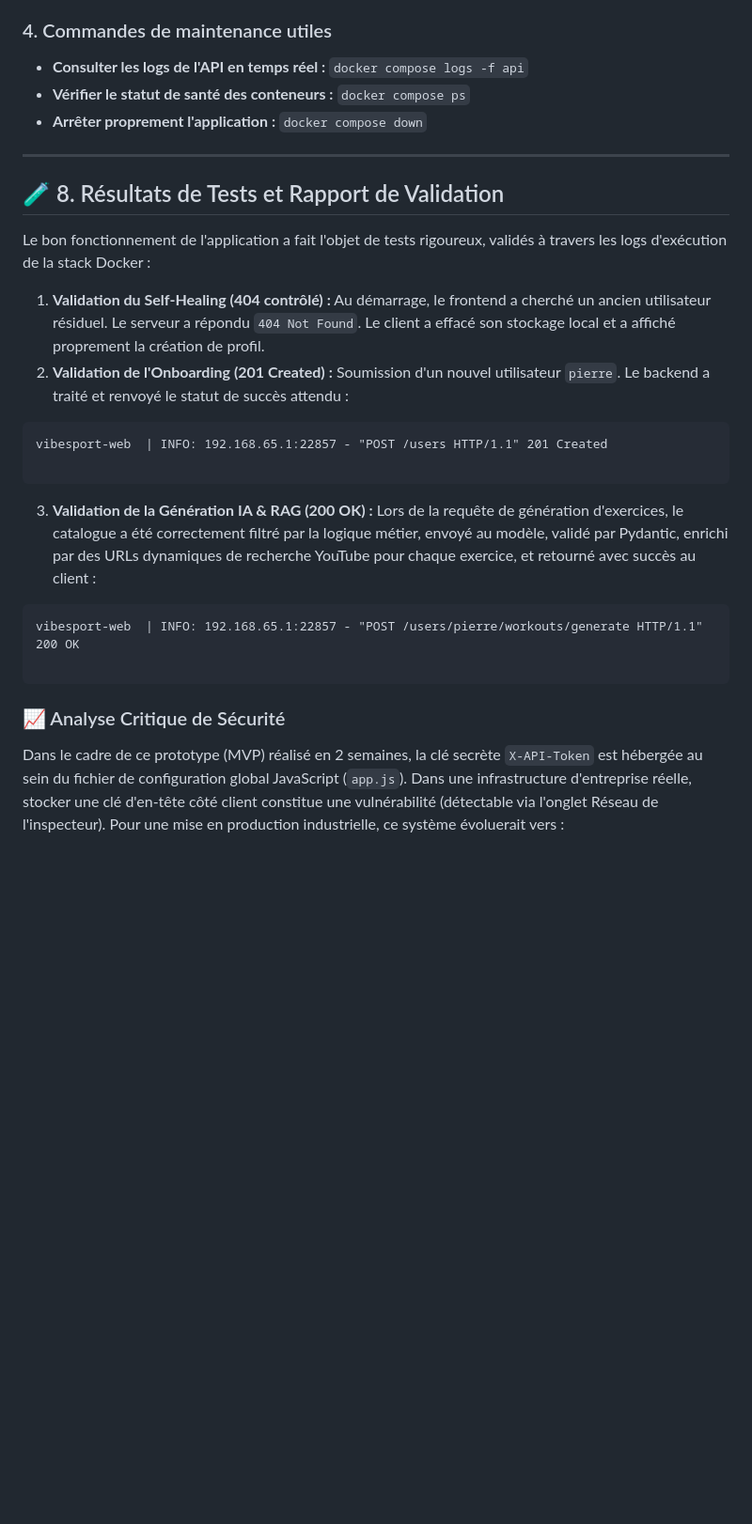
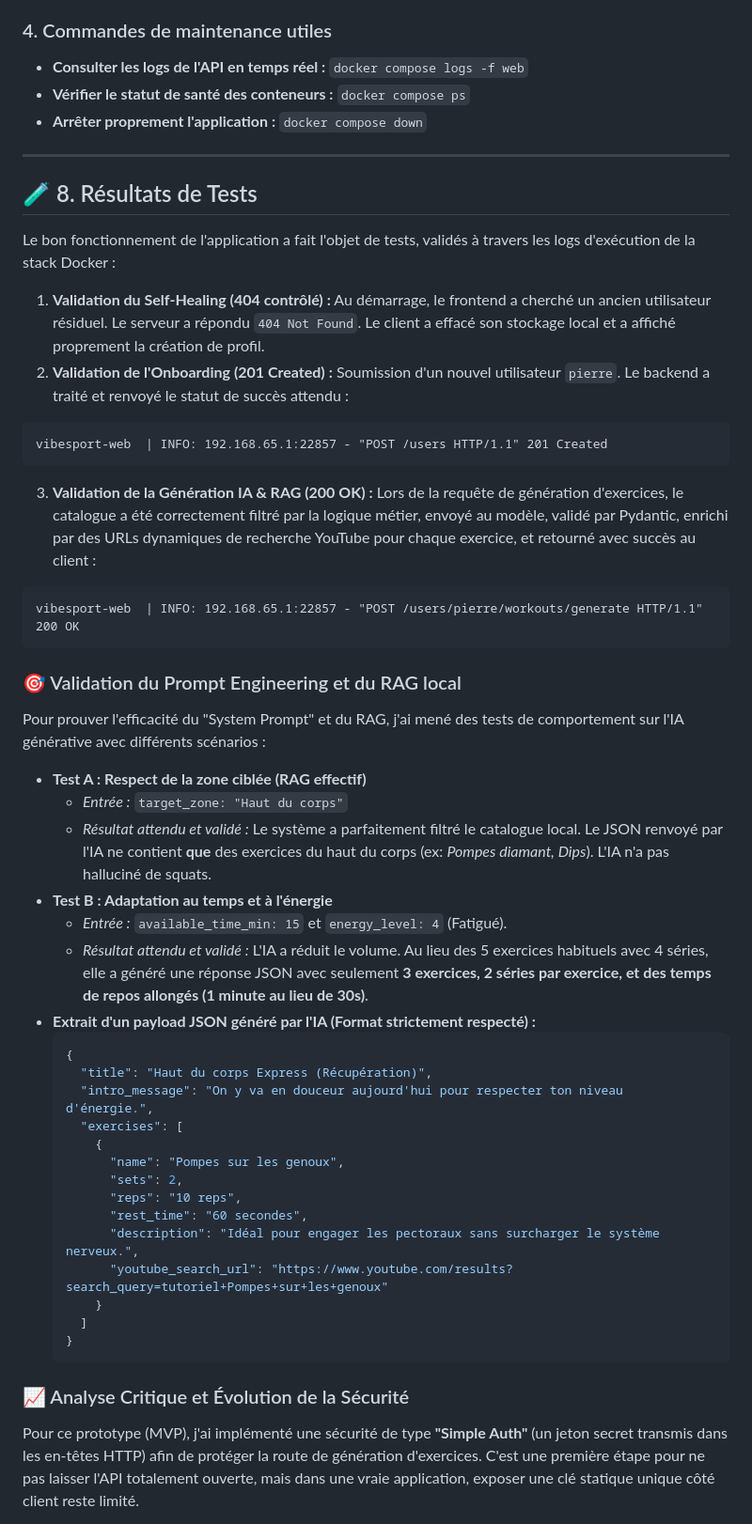
Before and after one commit to pierre-bossetti/VibeSport-Coach-IA, a Markdown page: README.md, the part around one of its changes. Shown at 94% size. Rendered like a GitHub page; blank space fills up the shorter version.

Commit message:
Améliore le README

````diff
--- a/README.md
+++ b/README.md
@@ -143,34 +161,57 @@ Patientez simplement 1 à 2 minutes (selon votre connexion) jusqu'à ce que le c
 
 ### 4. Commandes de maintenance utiles
 
-* **Consulter les logs de l'API en temps réel :** `docker compose logs -f api`
+* **Consulter les logs de l'API en temps réel :** `docker compose logs -f web`
 * **Vérifier le statut de santé des conteneurs :** `docker compose ps`
 * **Arrêter proprement l'application :** `docker compose down`
 
 ---
 
-## 🧪 8. Résultats de Tests et Rapport de Validation
+## 🧪 8. Résultats de Tests
 
-Le bon fonctionnement de l'application a fait l'objet de tests rigoureux, validés à travers les logs d'exécution de la stack Docker :
+Le bon fonctionnement de l'application a fait l'objet de tests, validés à travers les logs d'exécution de la stack Docker :
 
 1. **Validation du Self-Healing (404 contrôlé) :** Au démarrage, le frontend a cherché un ancien utilisateur résiduel. Le serveur a répondu `404 Not Found`. Le client a effacé son stockage local et a affiché proprement la création de profil.
 2. **Validation de l'Onboarding (201 Created) :** Soumission d'un nouvel utilisateur `pierre`. Le backend a traité et renvoyé le statut de succès attendu :
+
 ```text
 vibesport-web  | INFO: 192.168.65.1:22857 - "POST /users HTTP/1.1" 201 Created
-
 ```
 
+3. **Validation de la Génération IA & RAG (200 OK) :** Lors de la requête de génération d'exercices, le catalogue a été correctement filtré par la logique métier, envoyé au modèle, validé par Pydantic, enrichi par des URLs dynamiques de recherche YouTube pour chaque exercice, et retourné avec succès au client :
 
-3. **Validation de la Génération IA & RAG (200 OK) :** Lors de la requête de génération d'exercices, le catalogue a été correctement filtré par la logique métier, envoyé au modèle, validé par Pydantic, enrichi par des URLs dynamiques de recherche YouTube pour chaque exercice, et retourné avec succès au client :
 ```text
 vibesport-web  | INFO: 192.168.65.1:22857 - "POST /users/pierre/workouts/generate HTTP/1.1" 200 OK
-
 ```
 
+### 🎯 Validation du Prompt Engineering et du RAG local
+Pour prouver l'efficacité du "System Prompt" et du RAG, j'ai mené des tests de comportement sur l'IA générative avec différents scénarios :
 
+* **Test A : Respect de la zone ciblée (RAG effectif)**
+    * *Entrée :* `target_zone: "Haut du corps"`
+    * *Résultat attendu et validé :* Le système a parfaitement filtré le catalogue local. Le JSON renvoyé par l'IA ne contient **que** des exercices du haut du corps (ex: *Pompes diamant, Dips*). L'IA n'a pas halluciné de squats.
+* **Test B : Adaptation au temps et à l'énergie**
+    * *Entrée :* `available_time_min: 15` et `energy_level: 4` (Fatigué).
+    * *Résultat attendu et validé :* L'IA a réduit le volume. Au lieu des 5 exercices habituels avec 4 séries, elle a généré une réponse JSON avec seulement **3 exercices, 2 séries par exercice, et des temps de repos allongés (1 minute au lieu de 30s)**.
+* **Extrait d'un payload JSON généré par l'IA (Format strictement respecté) :**
+  ```json
+  {
+    "title": "Haut du corps Express (Récupération)",
+    "intro_message": "On y va en douceur aujourd'hui pour respecter ton niveau d'énergie.",
+    "exercises": [
+      {
+        "name": "Pompes sur les genoux",
+        "sets": 2,
+        "reps": "10 reps",
+        "rest_time": "60 secondes",
+        "description": "Idéal pour engager les pectoraux sans surcharger le système nerveux.",
+        "youtube_search_url": "https://www.youtube.com/results?search_query=tutoriel+Pompes+sur+les+genoux"
+      }
+    ]
+  }
+  ```
 
-### 📈 Analyse Critique de Sécurité
+### 📈 Analyse Critique et Évolution de la Sécurité
 
-Dans le cadre de ce prototype (MVP) réalisé en 2 semaines, la clé secrète `X-API-Token` est hébergée au sein du fichier de configuration global JavaScript (`app.js`). Dans une infrastructure d'entreprise réelle, stocker une clé d'en-tête côté client constitue une vulnérabilité (détectable via l'onglet Réseau de l'inspecteur).
-Pour une mise en production industrielle, ce système évoluerait vers :
+Pour ce prototype (MVP), j'ai implémenté une sécurité de type **"Simple Auth"** (un jeton secret transmis dans les en-têtes HTTP) afin de protéger la route de génération d'exercices. C'est une première étape pour ne pas laisser l'API totalement ouverte, mais dans une vraie application, exposer une clé statique unique côté client reste limité.
 
````
Also changed, not shown: other parts of README.md (+25 -3 lines).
▬▬▬▬▬▬
Work instructions: The data above is to be printed exactly, all of it, except for the pictures.

Output for this exercise:
Before and after one commit to pierre-bossetti/VibeSport-Coach-IA, a Markdown page: README.md, the part around one of its changes. Shown at 94% size. Rendered like a GitHub page; blank space fills up the shorter version.

Commit message:
Améliore le README

````diff
--- a/README.md
+++ b/README.md
@@ -143,34 +161,57 @@ Patientez simplement 1 à 2 minutes (selon votre connexion) jusqu'à ce que le c
 
 ### 4. Commandes de maintenance utiles
 
-* **Consulter les logs de l'API en temps réel :** `docker compose logs -f api`
+* **Consulter les logs de l'API en temps réel :** `docker compose logs -f web`
 * **Vérifier le statut de santé des conteneurs :** `docker compose ps`
 * **Arrêter proprement l'application :** `docker compose down`
 
 ---
 
-## 🧪 8. Résultats de Tests et Rapport de Validation
+## 🧪 8. Résultats de Tests
 
-Le bon fonctionnement de l'application a fait l'objet de tests rigoureux, validés à travers les logs d'exécution de la stack Docker :
+Le bon fonctionnement de l'application a fait l'objet de tests, validés à travers les logs d'exécution de la stack Docker :
 
 1. **Validation du Self-Healing (404 contrôlé) :** Au démarrage, le frontend a cherché un ancien utilisateur résiduel. Le serveur a répondu `404 Not Found`. Le client a effacé son stockage local et a affiché proprement la création de profil.
 2. **Validation de l'Onboarding (201 Created) :** Soumission d'un nouvel utilisateur `pierre`. Le backend a traité et renvoyé le statut de succès attendu :
+
 ```text
 vibesport-web  | INFO: 192.168.65.1:22857 - "POST /users HTTP/1.1" 201 Created
-
 ```
 
+3. **Validation de la Génération IA & RAG (200 OK) :** Lors de la requête de génération d'exercices, le catalogue a été correctement filtré par la logique métier, envoyé au modèle, validé par Pydantic, enrichi par des URLs dynamiques de recherche YouTube pour chaque exercice, et retourné avec succès au client :
 
-3. **Validation de la Génération IA & RAG (200 OK) :** Lors de la requête de génération d'exercices, le catalogue a été correctement filtré par la logique métier, envoyé au modèle, validé par Pydantic, enrichi par des URLs dynamiques de recherche YouTube pour chaque exercice, et retourné avec succès au client :
 ```text
 vibesport-web  | INFO: 192.168.65.1:22857 - "POST /users/pierre/workouts/generate HTTP/1.1" 200 OK
-
 ```
 
+### 🎯 Validation du Prompt Engineering et du RAG local
+Pour prouver l'efficacité du "System Prompt" et du RAG, j'ai mené des tests de comportement sur l'IA générative avec différents scénarios :
 
+* **Test A : Respect de la zone ciblée (RAG effectif)**
+    * *Entrée :* `target_zone: "Haut du corps"`
+    * *Résultat attendu et validé :* Le système a parfaitement filtré le catalogue local. Le JSON renvoyé par l'IA ne contient **que** des exercices du haut du corps (ex: *Pompes diamant, Dips*). L'IA n'a pas halluciné de squats.
+* **Test B : Adaptation au temps et à l'énergie**
+    * *Entrée :* `available_time_min: 15` et `energy_level: 4` (Fatigué).
+    * *Résultat attendu et validé :* L'IA a réduit le volume. Au lieu des 5 exercices habituels avec 4 séries, elle a généré une réponse JSON avec seulement **3 exercices, 2 séries par exercice, et des temps de repos allongés (1 minute au lieu de 30s)**.
+* **Extrait d'un payload JSON généré par l'IA (Format strictement respecté) :**
+  ```json
+  {
+    "title": "Haut du corps Express (Récupération)",
+    "intro_message": "On y va en douceur aujourd'hui pour respecter ton niveau d'énergie.",
+    "exercises": [
+      {
+        "name": "Pompes sur les genoux",
+        "sets": 2,
+        "reps": "10 reps",
+        "rest_time": "60 secondes",
+        "description": "Idéal pour engager les pectoraux sans surcharger le système nerveux.",
+        "youtube_search_url": "https://www.youtube.com/results?search_query=tutoriel+Pompes+sur+les+genoux"
+      }
+    ]
+  }
+  ```
 
-### 📈 Analyse Critique de Sécurité
+### 📈 Analyse Critique et Évolution de la Sécurité
 
-Dans le cadre de ce prototype (MVP) réalisé en 2 semaines, la clé secrète `X-API-Token` est hébergée au sein du fichier de configuration global JavaScript (`app.js`). Dans une infrastructure d'entreprise réelle, stocker une clé d'en-tête côté client constitue une vulnérabilité (détectable via l'onglet Réseau de l'inspecteur).
-Pour une mise en production industrielle, ce système évoluerait vers :
+Pour ce prototype (MVP), j'ai implémenté une sécurité de type **"Simple Auth"** (un jeton secret transmis dans les en-têtes HTTP) afin de protéger la route de génération d'exercices. C'est une première étape pour ne pas laisser l'API totalement ouverte, mais dans une vraie application, exposer une clé statique unique côté client reste limité.
 
````
Also changed, not shown: other parts of README.md (+25 -3 lines).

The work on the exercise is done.